§ Data section:
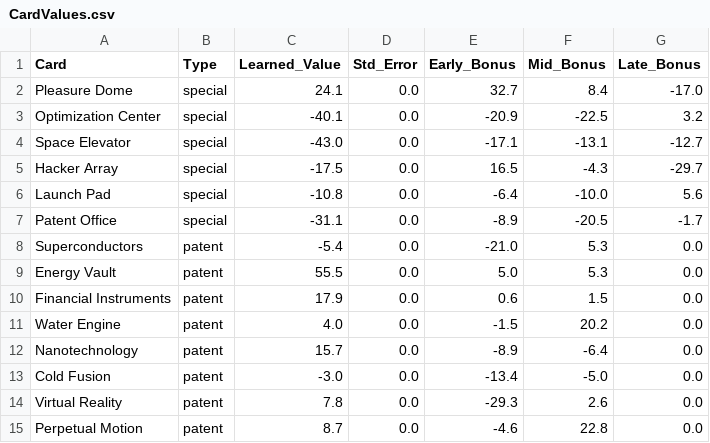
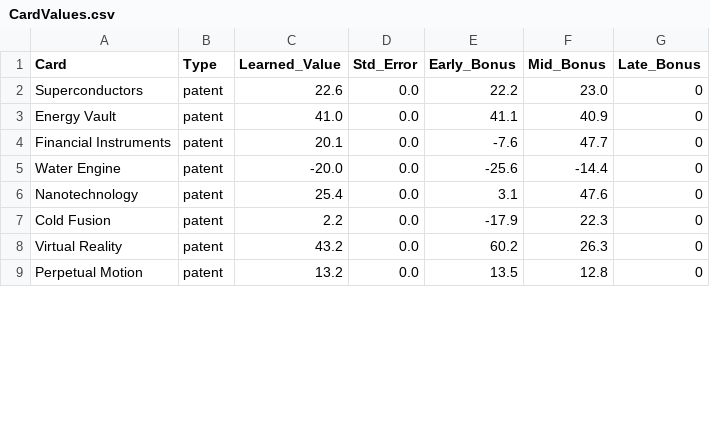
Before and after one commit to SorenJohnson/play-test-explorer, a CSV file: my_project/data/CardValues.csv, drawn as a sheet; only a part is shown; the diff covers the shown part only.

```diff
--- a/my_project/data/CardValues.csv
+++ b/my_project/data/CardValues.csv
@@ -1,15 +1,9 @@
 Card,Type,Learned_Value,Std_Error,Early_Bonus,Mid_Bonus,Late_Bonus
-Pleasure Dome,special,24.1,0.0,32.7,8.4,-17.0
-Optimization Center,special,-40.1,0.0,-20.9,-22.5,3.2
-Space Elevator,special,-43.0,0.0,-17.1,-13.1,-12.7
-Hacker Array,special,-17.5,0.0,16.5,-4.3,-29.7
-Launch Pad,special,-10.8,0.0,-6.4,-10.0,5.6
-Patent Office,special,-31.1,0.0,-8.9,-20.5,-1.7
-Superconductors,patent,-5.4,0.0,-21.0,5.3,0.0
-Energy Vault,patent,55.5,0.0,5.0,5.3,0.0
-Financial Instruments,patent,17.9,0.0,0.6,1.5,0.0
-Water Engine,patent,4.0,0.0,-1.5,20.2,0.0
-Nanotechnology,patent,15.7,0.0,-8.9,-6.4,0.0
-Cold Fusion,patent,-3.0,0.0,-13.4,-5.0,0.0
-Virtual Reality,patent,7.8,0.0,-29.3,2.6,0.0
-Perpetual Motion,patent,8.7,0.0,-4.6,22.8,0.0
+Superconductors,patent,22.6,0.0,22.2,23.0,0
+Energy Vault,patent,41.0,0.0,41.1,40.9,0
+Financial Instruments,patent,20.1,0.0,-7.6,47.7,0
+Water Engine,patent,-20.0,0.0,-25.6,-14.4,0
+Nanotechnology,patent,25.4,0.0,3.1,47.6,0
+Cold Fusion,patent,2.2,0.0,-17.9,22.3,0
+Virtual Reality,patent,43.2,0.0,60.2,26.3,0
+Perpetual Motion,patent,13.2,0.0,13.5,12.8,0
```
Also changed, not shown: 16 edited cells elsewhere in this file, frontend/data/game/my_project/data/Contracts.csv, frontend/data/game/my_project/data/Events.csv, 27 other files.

§ Task to complete:
A faithful copy of all the data above is required, printed exactly and with no pictures.

§ Response to the exercise:
Before and after one commit to SorenJohnson/play-test-explorer, a CSV file: my_project/data/CardValues.csv, drawn as a sheet; only a part is shown; the diff covers the shown part only.

```diff
--- a/my_project/data/CardValues.csv
+++ b/my_project/data/CardValues.csv
@@ -1,15 +1,9 @@
 Card,Type,Learned_Value,Std_Error,Early_Bonus,Mid_Bonus,Late_Bonus
-Pleasure Dome,special,24.1,0.0,32.7,8.4,-17.0
-Optimization Center,special,-40.1,0.0,-20.9,-22.5,3.2
-Space Elevator,special,-43.0,0.0,-17.1,-13.1,-12.7
-Hacker Array,special,-17.5,0.0,16.5,-4.3,-29.7
-Launch Pad,special,-10.8,0.0,-6.4,-10.0,5.6
-Patent Office,special,-31.1,0.0,-8.9,-20.5,-1.7
-Superconductors,patent,-5.4,0.0,-21.0,5.3,0.0
-Energy Vault,patent,55.5,0.0,5.0,5.3,0.0
-Financial Instruments,patent,17.9,0.0,0.6,1.5,0.0
-Water Engine,patent,4.0,0.0,-1.5,20.2,0.0
-Nanotechnology,patent,15.7,0.0,-8.9,-6.4,0.0
-Cold Fusion,patent,-3.0,0.0,-13.4,-5.0,0.0
-Virtual Reality,patent,7.8,0.0,-29.3,2.6,0.0
-Perpetual Motion,patent,8.7,0.0,-4.6,22.8,0.0
+Superconductors,patent,22.6,0.0,22.2,23.0,0
+Energy Vault,patent,41.0,0.0,41.1,40.9,0
+Financial Instruments,patent,20.1,0.0,-7.6,47.7,0
+Water Engine,patent,-20.0,0.0,-25.6,-14.4,0
+Nanotechnology,patent,25.4,0.0,3.1,47.6,0
+Cold Fusion,patent,2.2,0.0,-17.9,22.3,0
+Virtual Reality,patent,43.2,0.0,60.2,26.3,0
+Perpetual Motion,patent,13.2,0.0,13.5,12.8,0
```
Also changed, not shown: 16 edited cells elsewhere in this file, frontend/data/game/my_project/data/Contracts.csv, frontend/data/game/my_project/data/Events.csv, 27 other files.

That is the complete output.